=== Begin Enclosure ===
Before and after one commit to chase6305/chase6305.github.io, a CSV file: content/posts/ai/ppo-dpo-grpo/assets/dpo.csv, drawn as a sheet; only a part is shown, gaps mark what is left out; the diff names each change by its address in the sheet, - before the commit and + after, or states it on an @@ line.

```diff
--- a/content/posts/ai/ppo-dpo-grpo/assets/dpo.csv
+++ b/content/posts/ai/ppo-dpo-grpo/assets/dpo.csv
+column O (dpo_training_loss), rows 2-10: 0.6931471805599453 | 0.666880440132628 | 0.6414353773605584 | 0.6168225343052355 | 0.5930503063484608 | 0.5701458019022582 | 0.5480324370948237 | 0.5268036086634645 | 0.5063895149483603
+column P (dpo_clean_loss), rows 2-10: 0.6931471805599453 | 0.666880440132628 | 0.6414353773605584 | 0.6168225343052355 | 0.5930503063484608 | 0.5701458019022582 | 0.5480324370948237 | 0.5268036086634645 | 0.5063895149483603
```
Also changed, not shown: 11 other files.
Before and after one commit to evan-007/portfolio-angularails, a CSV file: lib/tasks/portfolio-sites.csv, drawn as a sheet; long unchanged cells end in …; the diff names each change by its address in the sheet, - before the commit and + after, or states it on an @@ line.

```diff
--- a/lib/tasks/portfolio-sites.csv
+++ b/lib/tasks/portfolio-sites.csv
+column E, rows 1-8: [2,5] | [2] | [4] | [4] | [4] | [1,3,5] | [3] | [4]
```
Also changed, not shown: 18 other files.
=== End Enclosure ===
=== Begin Enclosure ===
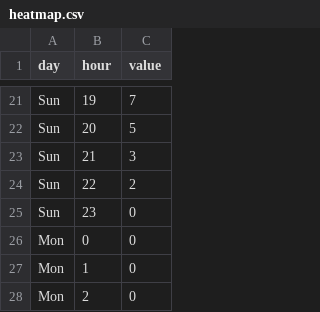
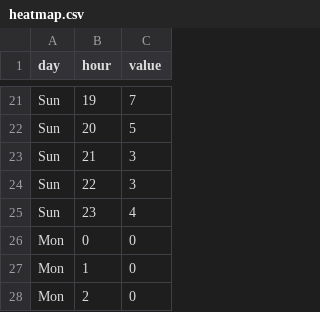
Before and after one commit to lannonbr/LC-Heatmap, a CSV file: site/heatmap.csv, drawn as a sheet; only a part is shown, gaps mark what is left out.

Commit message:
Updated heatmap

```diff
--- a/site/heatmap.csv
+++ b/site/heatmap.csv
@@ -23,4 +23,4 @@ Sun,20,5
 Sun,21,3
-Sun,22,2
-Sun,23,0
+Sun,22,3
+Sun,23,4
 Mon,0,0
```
=== End Enclosure ===
Where a line of the records includes "mark", copy it.

▶ _Exercise response_:
Before and after one commit to chase6305/chase6305.github.io, a CSV file: content/posts/ai/ppo-dpo-grpo/assets/dpo.csv, drawn as a sheet; only a part is shown, gaps mark what is left out; the diff names each change by its address in the sheet, - before the commit and + after, or states it on an @@ line.
Before and after one commit to lannonbr/LC-Heatmap, a CSV file: site/heatmap.csv, drawn as a sheet; only a part is shown, gaps mark what is left out.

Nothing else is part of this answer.